There are many different games which are called peg jump games. Peg Jump refers to a class of puzzles where there are a grid (sometimes rectangular, sometimes triangular) of positions where there can either be a peg or some other marker or there can be an absence of such a marker.

Rules of the Game

The initial setup consists of some pattern of positions being populated with markers. Oftentimes, all except for one of the positions will be populated with markers, and variants will simply change which position is left vacant. Leaving different positions vacant will result in different puzzles, so the initial positions of the pieces matters.

One move of the game is to take a row with three adjacent positions in a line where two adjacent positions of the three adjacent positions have markers on them and the third one, which is on one side or the other, must not have a marker on it. A move consists of taking the two markers in this configuration off of the grid, and placing a marker on the remaining, initially empty, position on the grid. It is sometimes a useful heuristic to call this action "jumping", where we think of one of the two initial markers as moving over the marker in the middle of the configuration, and ending on the other side. Only the middle marker is removed in this interpretation.

So a move consists of transforming pegs in this configuration:

##O

to this configuration:

OO#

where we consider # to be a position with a peg, and we consider O to be a position without a peg. This configuration of three adjacent positions can have any orientation.
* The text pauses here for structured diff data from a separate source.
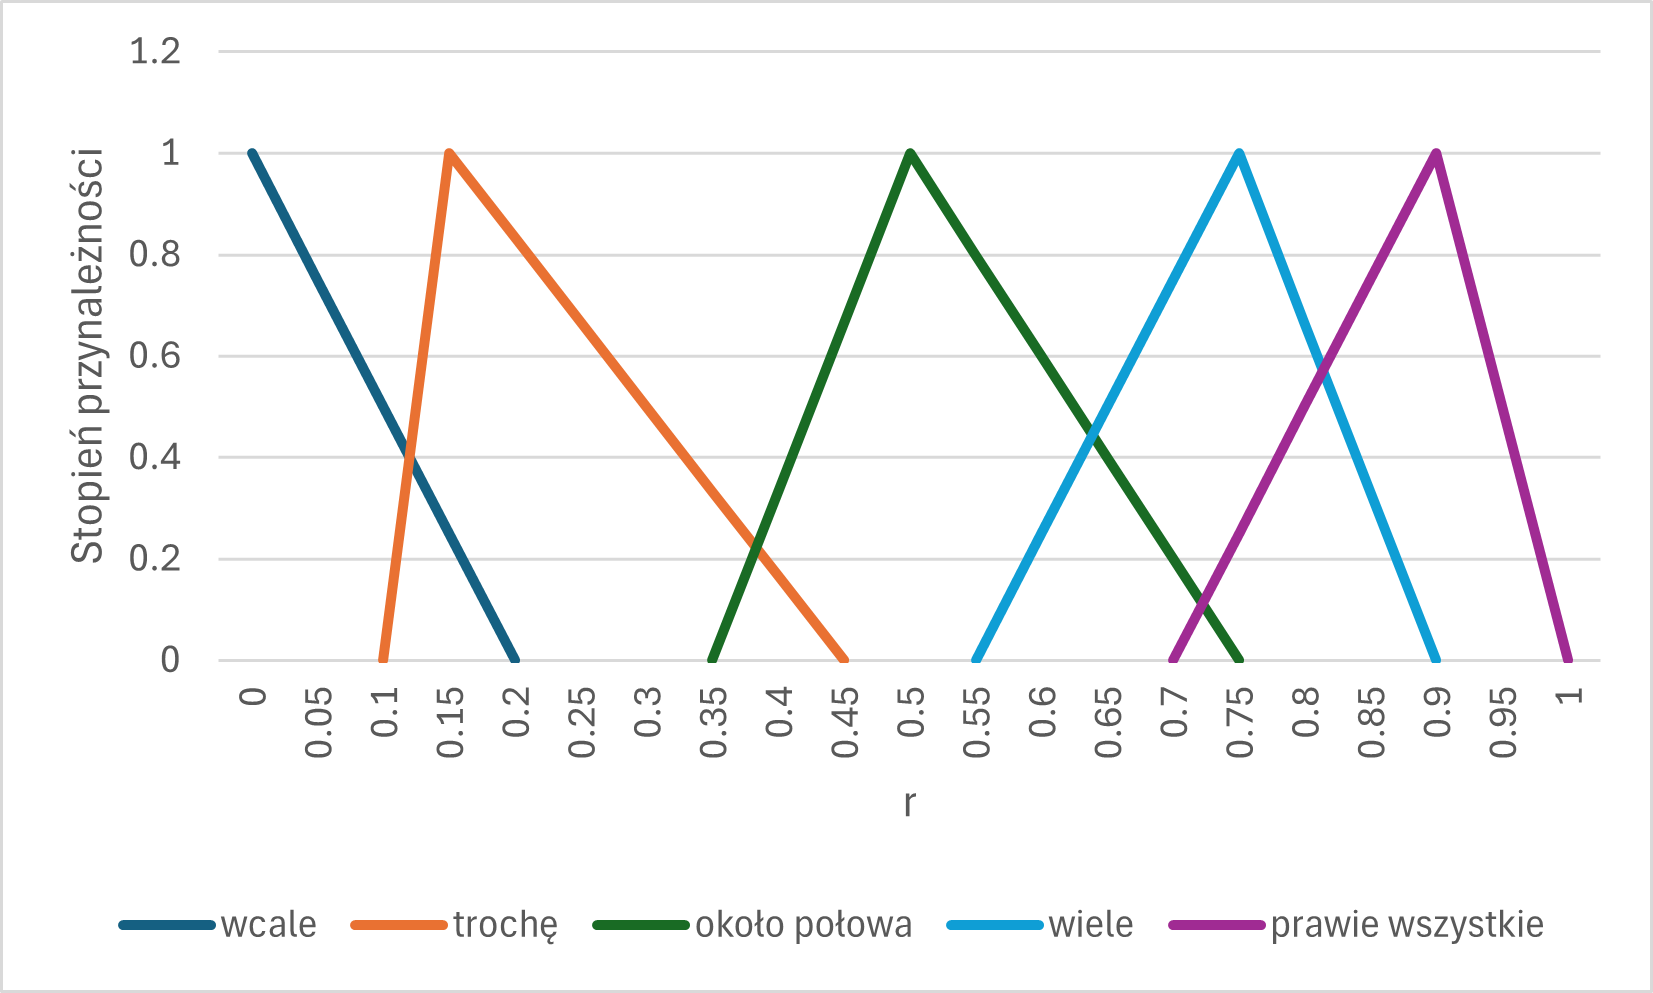
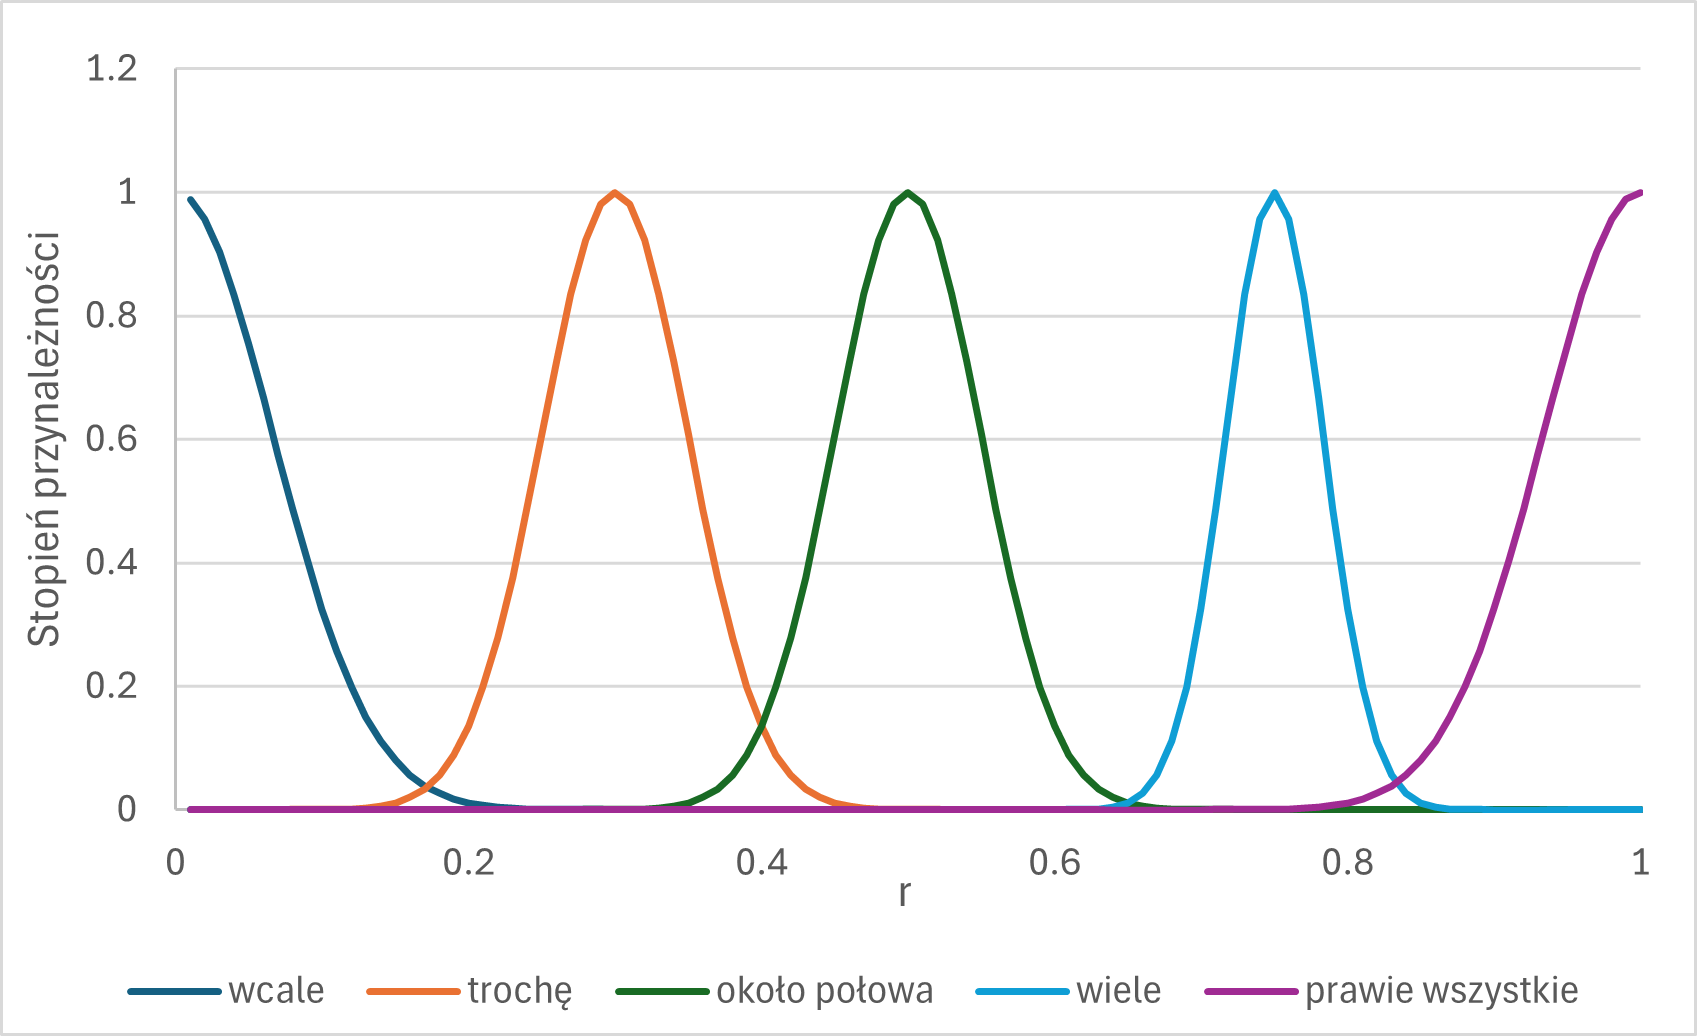
ksr -> some classes

diff --git a/KSR/Projekt2/ksr/src/main/java/ksr/zad2/KsrApplication.java b/KSR/Projekt2/ksr/src/main/java/ksr/zad2/KsrApplication.java
@@ -1,13 +1,36 @@
 package ksr.zad2;
 
+import ksr.zad2.fuzzy.lingustic.Quantifier;
+import ksr.zad2.fuzzy.set.GaussianFunction;
 import org.springframework.boot.SpringApplication;
 import org.springframework.boot.autoconfigure.SpringBootApplication;
+
+import java.util.Arrays;
+import java.util.List;
 
 @SpringBootApplication
 public class KsrApplication {
 
 	public static void main(String[] args) {
-		SpringApplication.run(KsrApplication.class, args);
+//		SpringApplication.run(KsrApplication.class, args);
+		// Przykładowe dane temperatury
+		List<Double> daneTemperatury = Arrays.asList(
+				-20.0, -5.0, 0.0, 5.0, 10.0, 15.0, 20.0, 25.0, 30.0, 35.0,
+				-10.0, 2.0, 8.0, 12.0, 18.0, 22.0, 28.0, 32.0, 40.0, 45.0
+		);
+
+		List<String> terminy = Arrays.asList(
+				"bardzo zimno", "zimno", "umiarkowanie", "ciepło", "gorąco"
+		);
+
+		List<String> quantifiers = Arrays.asList(
+				"prawie żaden", "trochę", "około połowy", "wiele", "prawie wszystkie"
+		);
+
+		Quantifier quantifier = new Quantifier(quantifiers.getFirst(), new GaussianFunction(0.0, 0.2));
+
+		System.out.println(quantifier.getFuzzy().contains(0.2));
+
 	}
 
 }

diff --git a/KSR/Projekt2/ksr/src/main/java/ksr/zad2/fuzzy/lingustic/LinguisticVariable.java b/KSR/Projekt2/ksr/src/main/java/ksr/zad2/fuzzy/lingustic/LinguisticVariable.java
@@ -1,0 +1,26 @@
+package ksr.zad2.fuzzy.lingustic;
+
+import ksr.zad2.fuzzy.set.FuzzySet;
+import lombok.Data;
+
+import java.util.List;
+import java.util.Map;
+
+@Data
+public class LinguisticVariable {
+    private String name;
+    private List<String> terms;
+    private Map<String, FuzzySet> fuzzySets;
+    private List<FuzzySet> sets;
+    private double min;
+    private double max;
+
+    public LinguisticVariable(String name, List<String> terms, List<FuzzySet> sets, double min, double max) {
+        this.name = name;
+        this.terms = terms;
+        this.sets = sets;
+        this.min = min;
+        this.max = max;
+    }
+
+}

diff --git a/KSR/Projekt2/ksr/src/main/java/ksr/zad2/fuzzy/set/GaussianFunction.java b/KSR/Projekt2/ksr/src/main/java/ksr/zad2/fuzzy/set/GaussianFunction.java
@@ -1,20 +1,17 @@
 package ksr.zad2.fuzzy.set;
 
+import lombok.AllArgsConstructor;
 import lombok.Data;
 
 @Data
+@AllArgsConstructor
 public class GaussianFunction implements FuzzySet {
     private final double center;
     private final double width;
 
-    public GaussianFunction(double center, double width) {
-        this.center = center;
-        this.width = width;
-    }
-
     @Override
     public double contains(double x) {
-        return Math.exp(-(center - x) * (center - x) / (2 * width * width));
+        return Math.exp(-0.5 * (((x - center) / (width / 3)) * ((x - center) / (width / 3))));
     }
 
 }

diff --git a/KSR/Projekt2/ksr/src/main/java/ksr/zad2/fuzzy/lingustic/Quantifier.java b/KSR/Projekt2/ksr/src/main/java/ksr/zad2/fuzzy/lingustic/Quantifier.java
@@ -1,0 +1,12 @@
+package ksr.zad2.fuzzy.lingustic;
+
+import ksr.zad2.fuzzy.set.FuzzySet;
+import lombok.AllArgsConstructor;
+import lombok.Data;
+
+@Data
+@AllArgsConstructor
+public class Quantifier {
+    private String name;
+    private FuzzySet fuzzy;
+}

diff --git a/KSR/Projekt2/ksr/src/main/java/ksr/zad2/model/RelativeQuantifiers.java b/KSR/Projekt2/ksr/src/main/java/ksr/zad2/model/RelativeQuantifiers.java
@@ -1,0 +1,5 @@
+package ksr.zad2.model;
+
+public class RelativeQuantifiers {
+
+}

diff --git a/KSR/Projekt2/ksr/src/main/java/ksr/zad2/fuzzy/lingustic/Summary.java b/KSR/Projekt2/ksr/src/main/java/ksr/zad2/fuzzy/lingustic/Summary.java
@@ -1,0 +1,4 @@
+package ksr.zad2.fuzzy.lingustic;
+
+public class Summary {
+}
The winning condition in these games is always to leave exactly one marker on the board. Note that this is as good as can be hoped for because every move must put one marker back onto the grid. Also, no move can be completed if there is only one marker on the board, because a move consists of removing two markers from the board, so leaving one peg on the board is as good as can be done.

Sometimes, an additional requirement is made that the sole remaining peg must be in some particular aesthetically pleasing position, such as the center of the board, or some other point of symmetry. This usually makes the puzzle much harder, because much more planning is required.

Example Puzzles

Some explicit examples of boards for peg jump games are:

European Peg Solitaire:

American Peg Solitaire:

The "Cracker Barrel", presumably named as such due to its prevalence as a diversion in Cracker Barrel restaurants:

Try to do these puzzles. A harder version is to attempt to do the puzzles leaving the singular remaining peg in the middle position, or in the final case, one of the three middle positions.

Cornell University - Chris Lipa - lipa@math.cornell.edu